In his native Spain, Santiago Sierra’s stylish production took the form of post-Minimalist intervention (e.g. digging the floor of a medieval-cloister-turned-contemporary-art-space, or covering a gallery with pristine aluminum billboard supports.) When he headed to Mexico a couple of years ago, however, Sierra gave up his institutional and historical safety net, since the artistic establishment in amigo-country is notoriously wary of formalist- or post-formal – pyrotechnics. Whether by design or accident, Sierra’s site-specific works Mexico City have ended up addressing the idiosyncracies of local attitudes toward public art.
Last November (after a requisite five-month-long, Kafka-esque adventure with the authorities responsible for granting permits) Sierra’s 15 Hexaedros de 250 cms de lado c/u(Fifteen 250 cm. cubes, 1996), built out of discarded material – cardboard, metal roofing sheets, plywood, drywall, etc. – was placed along a fittingly narrow and popular pedestrian alley in a downtown neighborhood. Comprised of rhythmically recomposed matter, the piece was perfectly attuned to the surrounding cityscape; Sierra’s palette was that of Mexico City’s abundant trash. The obtrusive 15 Hexaedros may have given the bewildered locals as much a taste of Richard Serra as they will ever get. And like Tilted Arc, Sierra’s artwork was summarily sentenced and removed (here, however, it took only two days, in a faithful image of domestic judicial practices).
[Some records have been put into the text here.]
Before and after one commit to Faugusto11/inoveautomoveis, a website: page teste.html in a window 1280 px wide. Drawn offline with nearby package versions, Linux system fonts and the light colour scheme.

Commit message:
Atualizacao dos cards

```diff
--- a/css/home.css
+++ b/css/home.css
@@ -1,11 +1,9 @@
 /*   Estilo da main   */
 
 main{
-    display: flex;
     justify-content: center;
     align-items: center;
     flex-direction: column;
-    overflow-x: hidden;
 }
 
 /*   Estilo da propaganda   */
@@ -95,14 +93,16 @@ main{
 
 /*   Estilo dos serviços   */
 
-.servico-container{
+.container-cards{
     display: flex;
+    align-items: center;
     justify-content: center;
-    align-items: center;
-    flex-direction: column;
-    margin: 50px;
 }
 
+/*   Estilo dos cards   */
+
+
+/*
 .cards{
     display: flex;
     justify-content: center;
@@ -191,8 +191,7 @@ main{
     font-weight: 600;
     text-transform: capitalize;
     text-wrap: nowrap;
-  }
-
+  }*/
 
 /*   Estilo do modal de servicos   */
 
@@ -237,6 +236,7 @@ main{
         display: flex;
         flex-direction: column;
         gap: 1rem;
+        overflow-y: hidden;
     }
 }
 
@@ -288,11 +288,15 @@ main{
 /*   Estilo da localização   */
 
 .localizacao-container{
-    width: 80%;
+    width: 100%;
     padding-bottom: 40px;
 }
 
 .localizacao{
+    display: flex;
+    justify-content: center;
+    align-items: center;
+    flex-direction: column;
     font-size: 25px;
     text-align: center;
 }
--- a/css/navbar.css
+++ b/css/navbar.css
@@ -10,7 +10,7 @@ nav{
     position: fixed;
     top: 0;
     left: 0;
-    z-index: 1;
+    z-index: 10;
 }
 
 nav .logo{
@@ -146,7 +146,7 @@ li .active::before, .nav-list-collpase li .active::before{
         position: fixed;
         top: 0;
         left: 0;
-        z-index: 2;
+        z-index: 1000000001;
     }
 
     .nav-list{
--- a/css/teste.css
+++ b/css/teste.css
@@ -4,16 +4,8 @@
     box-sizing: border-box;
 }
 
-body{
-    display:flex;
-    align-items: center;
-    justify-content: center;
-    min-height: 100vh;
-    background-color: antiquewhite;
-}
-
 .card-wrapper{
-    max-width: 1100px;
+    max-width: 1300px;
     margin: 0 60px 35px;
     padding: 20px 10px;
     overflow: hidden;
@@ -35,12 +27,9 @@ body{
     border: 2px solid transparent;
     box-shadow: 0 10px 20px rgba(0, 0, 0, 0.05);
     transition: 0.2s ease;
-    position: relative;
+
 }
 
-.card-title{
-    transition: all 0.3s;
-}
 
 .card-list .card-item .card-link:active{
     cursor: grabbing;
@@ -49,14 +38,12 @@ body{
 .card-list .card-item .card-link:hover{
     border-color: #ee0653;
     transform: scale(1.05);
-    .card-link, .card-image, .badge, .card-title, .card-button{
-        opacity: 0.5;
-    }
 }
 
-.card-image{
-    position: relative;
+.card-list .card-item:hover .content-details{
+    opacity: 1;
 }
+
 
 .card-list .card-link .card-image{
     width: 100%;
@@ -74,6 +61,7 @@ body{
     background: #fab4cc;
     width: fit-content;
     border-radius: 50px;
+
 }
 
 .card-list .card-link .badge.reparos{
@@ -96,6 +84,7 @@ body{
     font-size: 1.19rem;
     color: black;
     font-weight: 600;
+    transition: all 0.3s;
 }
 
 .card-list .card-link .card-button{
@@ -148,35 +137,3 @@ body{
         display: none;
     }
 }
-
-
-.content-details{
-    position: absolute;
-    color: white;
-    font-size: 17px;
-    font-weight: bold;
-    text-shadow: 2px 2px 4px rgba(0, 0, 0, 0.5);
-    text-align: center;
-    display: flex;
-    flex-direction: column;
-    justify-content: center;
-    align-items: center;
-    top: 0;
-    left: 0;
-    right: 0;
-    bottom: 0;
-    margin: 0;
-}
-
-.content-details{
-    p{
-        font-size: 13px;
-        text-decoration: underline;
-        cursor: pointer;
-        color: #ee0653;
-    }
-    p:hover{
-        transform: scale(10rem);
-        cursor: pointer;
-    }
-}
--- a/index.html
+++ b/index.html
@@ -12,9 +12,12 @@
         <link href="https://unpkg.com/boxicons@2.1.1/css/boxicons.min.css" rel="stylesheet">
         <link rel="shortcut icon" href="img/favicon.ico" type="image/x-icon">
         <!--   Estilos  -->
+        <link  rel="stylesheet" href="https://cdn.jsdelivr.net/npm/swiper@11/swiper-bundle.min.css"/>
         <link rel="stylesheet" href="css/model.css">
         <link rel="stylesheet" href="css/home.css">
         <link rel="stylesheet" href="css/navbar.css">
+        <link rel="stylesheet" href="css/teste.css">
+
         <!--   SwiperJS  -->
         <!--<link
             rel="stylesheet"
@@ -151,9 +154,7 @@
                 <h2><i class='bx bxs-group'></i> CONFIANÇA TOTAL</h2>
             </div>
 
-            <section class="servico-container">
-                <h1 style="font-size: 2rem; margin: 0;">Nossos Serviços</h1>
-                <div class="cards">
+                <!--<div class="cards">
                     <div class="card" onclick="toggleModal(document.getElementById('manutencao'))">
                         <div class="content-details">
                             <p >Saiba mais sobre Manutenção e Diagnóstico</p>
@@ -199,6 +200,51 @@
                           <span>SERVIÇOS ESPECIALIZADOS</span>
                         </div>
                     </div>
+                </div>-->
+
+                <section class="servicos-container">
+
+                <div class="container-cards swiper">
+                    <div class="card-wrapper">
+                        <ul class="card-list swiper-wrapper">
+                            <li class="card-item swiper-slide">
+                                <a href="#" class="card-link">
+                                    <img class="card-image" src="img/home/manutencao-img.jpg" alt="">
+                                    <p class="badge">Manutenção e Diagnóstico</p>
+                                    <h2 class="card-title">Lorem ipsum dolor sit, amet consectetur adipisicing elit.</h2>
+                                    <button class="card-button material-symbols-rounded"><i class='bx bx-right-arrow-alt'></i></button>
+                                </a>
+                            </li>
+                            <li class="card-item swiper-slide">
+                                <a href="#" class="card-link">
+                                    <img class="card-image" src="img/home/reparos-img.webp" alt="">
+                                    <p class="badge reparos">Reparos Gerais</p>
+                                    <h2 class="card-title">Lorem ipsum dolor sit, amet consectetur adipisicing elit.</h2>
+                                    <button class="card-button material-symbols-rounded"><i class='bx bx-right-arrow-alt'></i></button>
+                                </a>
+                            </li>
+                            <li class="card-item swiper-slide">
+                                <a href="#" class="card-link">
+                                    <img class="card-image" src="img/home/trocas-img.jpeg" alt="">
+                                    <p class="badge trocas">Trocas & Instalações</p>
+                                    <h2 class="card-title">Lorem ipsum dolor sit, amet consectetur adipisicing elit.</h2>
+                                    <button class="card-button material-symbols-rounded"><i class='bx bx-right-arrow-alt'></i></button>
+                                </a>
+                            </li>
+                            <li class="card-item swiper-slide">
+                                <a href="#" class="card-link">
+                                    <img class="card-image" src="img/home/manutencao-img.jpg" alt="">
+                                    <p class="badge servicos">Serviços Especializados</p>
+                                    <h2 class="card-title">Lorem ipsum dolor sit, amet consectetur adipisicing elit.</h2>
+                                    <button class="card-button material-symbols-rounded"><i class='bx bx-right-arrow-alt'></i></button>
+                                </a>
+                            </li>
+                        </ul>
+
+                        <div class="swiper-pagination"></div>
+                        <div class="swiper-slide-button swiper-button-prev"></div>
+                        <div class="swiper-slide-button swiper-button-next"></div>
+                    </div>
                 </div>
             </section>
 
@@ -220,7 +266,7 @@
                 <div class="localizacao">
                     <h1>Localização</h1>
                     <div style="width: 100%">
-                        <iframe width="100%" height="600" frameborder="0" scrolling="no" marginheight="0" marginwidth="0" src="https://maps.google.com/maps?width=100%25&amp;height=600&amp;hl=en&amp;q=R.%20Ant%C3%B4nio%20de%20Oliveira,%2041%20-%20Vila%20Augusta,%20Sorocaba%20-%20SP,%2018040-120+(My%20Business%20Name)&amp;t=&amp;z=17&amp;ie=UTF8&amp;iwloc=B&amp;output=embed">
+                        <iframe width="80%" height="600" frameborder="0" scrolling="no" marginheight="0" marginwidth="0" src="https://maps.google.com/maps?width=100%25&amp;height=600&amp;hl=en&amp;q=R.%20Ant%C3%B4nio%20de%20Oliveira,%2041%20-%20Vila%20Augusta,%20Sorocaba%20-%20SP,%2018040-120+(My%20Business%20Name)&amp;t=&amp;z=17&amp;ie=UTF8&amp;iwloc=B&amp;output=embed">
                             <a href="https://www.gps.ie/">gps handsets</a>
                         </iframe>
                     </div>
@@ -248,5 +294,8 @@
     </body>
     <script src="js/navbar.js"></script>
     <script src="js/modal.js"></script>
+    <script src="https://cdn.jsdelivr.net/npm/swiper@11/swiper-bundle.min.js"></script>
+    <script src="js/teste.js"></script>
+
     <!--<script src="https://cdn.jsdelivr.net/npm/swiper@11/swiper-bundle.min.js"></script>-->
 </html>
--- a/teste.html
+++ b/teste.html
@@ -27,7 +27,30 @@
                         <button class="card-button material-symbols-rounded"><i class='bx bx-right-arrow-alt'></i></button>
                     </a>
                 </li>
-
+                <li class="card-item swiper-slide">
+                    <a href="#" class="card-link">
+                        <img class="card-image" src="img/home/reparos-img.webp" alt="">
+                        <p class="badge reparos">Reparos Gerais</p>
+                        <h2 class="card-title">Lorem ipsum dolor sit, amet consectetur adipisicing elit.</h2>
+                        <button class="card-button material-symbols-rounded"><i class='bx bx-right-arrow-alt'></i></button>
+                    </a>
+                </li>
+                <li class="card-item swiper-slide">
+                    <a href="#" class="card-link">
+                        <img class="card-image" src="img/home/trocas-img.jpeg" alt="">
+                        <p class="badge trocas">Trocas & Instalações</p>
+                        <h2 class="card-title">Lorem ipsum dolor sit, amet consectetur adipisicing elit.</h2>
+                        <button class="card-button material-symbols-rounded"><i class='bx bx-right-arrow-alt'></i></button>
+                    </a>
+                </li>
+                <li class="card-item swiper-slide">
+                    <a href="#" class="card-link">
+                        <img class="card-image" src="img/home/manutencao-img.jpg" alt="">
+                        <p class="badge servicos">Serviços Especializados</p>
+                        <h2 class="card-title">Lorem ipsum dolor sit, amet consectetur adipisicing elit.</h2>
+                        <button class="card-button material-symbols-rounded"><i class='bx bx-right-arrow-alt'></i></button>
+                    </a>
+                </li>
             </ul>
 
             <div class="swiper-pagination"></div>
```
His most recent installation, Fardo de 1000x4000x250 cm (4000x160x250 cm. bundle,1997) suffered a similar fate. The piece consisted of a shapeless cluster of cardboard packing, plastic bags, and tarp strapped to the facade of a nineteenth-century building that now houses a contemporary art gallery. Like the eclectic commercial street below, Fardo was unplanned, developing according to necessity. A jungle of ropes inside the gallery secured the bundle to the facade, running across rooms and fastened to every possible improvised mooring (knobs, columns, nails on the walls). Notwithstanding the careful embrace of edifice and artwork, Fardo gave the impression that the building was under repair, or that something was being moved in or out – that is, until neighbors realized otherwise and protests forced the piece to come down.
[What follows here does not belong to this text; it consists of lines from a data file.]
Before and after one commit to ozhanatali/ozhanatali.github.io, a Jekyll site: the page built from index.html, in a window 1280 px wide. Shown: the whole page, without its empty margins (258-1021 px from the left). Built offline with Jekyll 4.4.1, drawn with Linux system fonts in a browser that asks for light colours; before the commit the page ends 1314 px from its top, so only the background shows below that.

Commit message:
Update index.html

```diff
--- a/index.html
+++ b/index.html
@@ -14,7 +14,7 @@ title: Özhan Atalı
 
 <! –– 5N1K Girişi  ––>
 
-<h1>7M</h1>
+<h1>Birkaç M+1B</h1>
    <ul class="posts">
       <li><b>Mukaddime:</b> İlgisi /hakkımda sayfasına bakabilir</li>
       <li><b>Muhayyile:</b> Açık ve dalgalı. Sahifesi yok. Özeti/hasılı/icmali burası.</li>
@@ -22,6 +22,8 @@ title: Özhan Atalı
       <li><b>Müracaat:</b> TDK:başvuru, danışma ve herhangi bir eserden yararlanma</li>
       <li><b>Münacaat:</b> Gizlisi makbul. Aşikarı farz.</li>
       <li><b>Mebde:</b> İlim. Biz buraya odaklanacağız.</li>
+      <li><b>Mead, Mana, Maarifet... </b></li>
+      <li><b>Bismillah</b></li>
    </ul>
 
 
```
Strangely enough, the local regime has been largely tolerant of politically explicit public artworks and Happenings, perhaps under the supposition that art provides a harmless outlet for social frictions. Sierra’s work, however, proffered an unfamiliar face to the authorities: art in a foreign vocabulary that declared itself neither friend nor foe. (When indoubt, shoot….)
The language of artworks that require an institutionalized context in order to perform is not unlike the language of fashion: domestic codes dictate how the desired effect is achieved. Helmut Lang may guarantee your ticket to the hippest spots in London or New York, but the same garb in Bangkok or Cairo will, at the very least, land you in unsavory situations. While multiculturalism has supposedly fostered the avant-garde’s spread across borders, Sierra’s latest output demonstrates that the superstructure that supports avant-garde articulations remains to be exported. If provocation is seen as the first link in the causal chain towards reformation, Sierra has stumbled on an effective and subtlemeans of engagement that will surely bear more bitter fruit in the future.
- Yishai Jusidman